(Data provided Opens)

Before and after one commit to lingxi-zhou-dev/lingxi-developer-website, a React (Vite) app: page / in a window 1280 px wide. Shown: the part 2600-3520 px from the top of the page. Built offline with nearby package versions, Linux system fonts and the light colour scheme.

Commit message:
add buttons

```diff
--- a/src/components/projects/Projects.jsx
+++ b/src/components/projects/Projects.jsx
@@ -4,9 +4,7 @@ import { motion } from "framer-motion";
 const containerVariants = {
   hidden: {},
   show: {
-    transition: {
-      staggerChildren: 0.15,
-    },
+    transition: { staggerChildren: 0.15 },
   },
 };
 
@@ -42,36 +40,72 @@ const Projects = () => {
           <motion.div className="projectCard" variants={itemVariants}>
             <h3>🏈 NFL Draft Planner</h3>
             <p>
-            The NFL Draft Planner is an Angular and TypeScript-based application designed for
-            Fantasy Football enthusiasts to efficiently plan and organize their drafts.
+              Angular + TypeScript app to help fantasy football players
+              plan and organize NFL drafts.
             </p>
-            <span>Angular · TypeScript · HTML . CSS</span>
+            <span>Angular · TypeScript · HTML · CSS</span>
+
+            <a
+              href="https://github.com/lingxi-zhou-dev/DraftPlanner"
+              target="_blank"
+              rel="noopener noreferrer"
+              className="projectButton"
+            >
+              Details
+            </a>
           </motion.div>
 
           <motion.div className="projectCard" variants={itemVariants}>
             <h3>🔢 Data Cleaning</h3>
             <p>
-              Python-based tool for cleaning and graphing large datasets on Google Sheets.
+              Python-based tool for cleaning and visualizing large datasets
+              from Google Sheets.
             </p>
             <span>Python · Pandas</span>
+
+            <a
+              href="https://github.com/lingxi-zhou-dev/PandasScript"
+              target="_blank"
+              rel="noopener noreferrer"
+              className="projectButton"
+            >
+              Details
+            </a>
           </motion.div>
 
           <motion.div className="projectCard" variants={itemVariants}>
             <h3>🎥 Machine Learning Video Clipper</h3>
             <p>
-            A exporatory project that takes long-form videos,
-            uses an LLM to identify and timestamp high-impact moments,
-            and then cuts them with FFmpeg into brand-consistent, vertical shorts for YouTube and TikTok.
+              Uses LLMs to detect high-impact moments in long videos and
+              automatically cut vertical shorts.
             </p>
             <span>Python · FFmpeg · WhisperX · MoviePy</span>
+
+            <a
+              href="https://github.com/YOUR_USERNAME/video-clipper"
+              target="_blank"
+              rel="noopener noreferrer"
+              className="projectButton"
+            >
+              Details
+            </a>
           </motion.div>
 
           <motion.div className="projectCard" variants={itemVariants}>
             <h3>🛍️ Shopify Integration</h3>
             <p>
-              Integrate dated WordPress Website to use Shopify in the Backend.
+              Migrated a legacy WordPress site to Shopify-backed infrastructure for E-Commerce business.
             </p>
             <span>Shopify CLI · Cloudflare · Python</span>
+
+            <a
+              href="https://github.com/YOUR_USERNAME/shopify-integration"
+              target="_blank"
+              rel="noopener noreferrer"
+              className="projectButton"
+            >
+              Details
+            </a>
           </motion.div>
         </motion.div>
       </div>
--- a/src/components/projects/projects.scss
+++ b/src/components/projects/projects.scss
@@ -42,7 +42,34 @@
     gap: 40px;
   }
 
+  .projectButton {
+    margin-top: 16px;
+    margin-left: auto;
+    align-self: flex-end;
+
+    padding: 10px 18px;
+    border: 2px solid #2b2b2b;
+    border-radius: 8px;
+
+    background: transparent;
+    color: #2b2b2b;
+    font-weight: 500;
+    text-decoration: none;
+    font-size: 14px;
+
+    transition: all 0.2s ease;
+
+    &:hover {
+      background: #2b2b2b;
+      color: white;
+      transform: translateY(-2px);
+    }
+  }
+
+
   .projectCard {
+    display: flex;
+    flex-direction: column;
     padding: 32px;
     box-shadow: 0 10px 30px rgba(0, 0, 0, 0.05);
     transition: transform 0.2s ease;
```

(Data provided Closes)

• _Work to complete_: Write out the whole listing verbatim.

• _Written response_:
Before and after one commit to lingxi-zhou-dev/lingxi-developer-website, a React (Vite) app: page / in a window 1280 px wide. Shown: the part 2600-3520 px from the top of the page. Built offline with nearby package versions, Linux system fonts and the light colour scheme.

Commit message:
add buttons

```diff
--- a/src/components/projects/Projects.jsx
+++ b/src/components/projects/Projects.jsx
@@ -4,9 +4,7 @@ import { motion } from "framer-motion";
 const containerVariants = {
   hidden: {},
   show: {
-    transition: {
-      staggerChildren: 0.15,
-    },
+    transition: { staggerChildren: 0.15 },
   },
 };
 
@@ -42,36 +40,72 @@ const Projects = () => {
           <motion.div className="projectCard" variants={itemVariants}>
             <h3>🏈 NFL Draft Planner</h3>
             <p>
-            The NFL Draft Planner is an Angular and TypeScript-based application designed for
-            Fantasy Football enthusiasts to efficiently plan and organize their drafts.
+              Angular + TypeScript app to help fantasy football players
+              plan and organize NFL drafts.
             </p>
-            <span>Angular · TypeScript · HTML . CSS</span>
+            <span>Angular · TypeScript · HTML · CSS</span>
+
+            <a
+              href="https://github.com/lingxi-zhou-dev/DraftPlanner"
+              target="_blank"
+              rel="noopener noreferrer"
+              className="projectButton"
+            >
+              Details
+            </a>
           </motion.div>
 
           <motion.div className="projectCard" variants={itemVariants}>
             <h3>🔢 Data Cleaning</h3>
             <p>
-              Python-based tool for cleaning and graphing large datasets on Google Sheets.
+              Python-based tool for cleaning and visualizing large datasets
+              from Google Sheets.
             </p>
             <span>Python · Pandas</span>
+
+            <a
+              href="https://github.com/lingxi-zhou-dev/PandasScript"
+              target="_blank"
+              rel="noopener noreferrer"
+              className="projectButton"
+            >
+              Details
+            </a>
           </motion.div>
 
           <motion.div className="projectCard" variants={itemVariants}>
             <h3>🎥 Machine Learning Video Clipper</h3>
             <p>
-            A exporatory project that takes long-form videos,
-            uses an LLM to identify and timestamp high-impact moments,
-            and then cuts them with FFmpeg into brand-consistent, vertical shorts for YouTube and TikTok.
+              Uses LLMs to detect high-impact moments in long videos and
+              automatically cut vertical shorts.
             </p>
             <span>Python · FFmpeg · WhisperX · MoviePy</span>
+
+            <a
+              href="https://github.com/YOUR_USERNAME/video-clipper"
+              target="_blank"
+              rel="noopener noreferrer"
+              className="projectButton"
+            >
+              Details
+            </a>
           </motion.div>
 
           <motion.div className="projectCard" variants={itemVariants}>
             <h3>🛍️ Shopify Integration</h3>
             <p>
-              Integrate dated WordPress Website to use Shopify in the Backend.
+              Migrated a legacy WordPress site to Shopify-backed infrastructure for E-Commerce business.
             </p>
             <span>Shopify CLI · Cloudflare · Python</span>
+
+            <a
+              href="https://github.com/YOUR_USERNAME/shopify-integration"
+              target="_blank"
+              rel="noopener noreferrer"
+              className="projectButton"
+            >
+              Details
+            </a>
           </motion.div>
         </motion.div>
       </div>
--- a/src/components/projects/projects.scss
+++ b/src/components/projects/projects.scss
@@ -42,7 +42,34 @@
     gap: 40px;
   }
 
+  .projectButton {
+    margin-top: 16px;
+    margin-left: auto;
+    align-self: flex-end;
+
+    padding: 10px 18px;
+    border: 2px solid #2b2b2b;
+    border-radius: 8px;
+
+    background: transparent;
+    color: #2b2b2b;
+    font-weight: 500;
+    text-decoration: none;
+    font-size: 14px;
+
+    transition: all 0.2s ease;
+
+    &:hover {
+      background: #2b2b2b;
+      color: white;
+      transform: translateY(-2px);
+    }
+  }
+
+
   .projectCard {
+    display: flex;
+    flex-direction: column;
     padding: 32px;
     box-shadow: 0 10px 30px rgba(0, 0, 0, 0.05);
     transition: transform 0.2s ease;
```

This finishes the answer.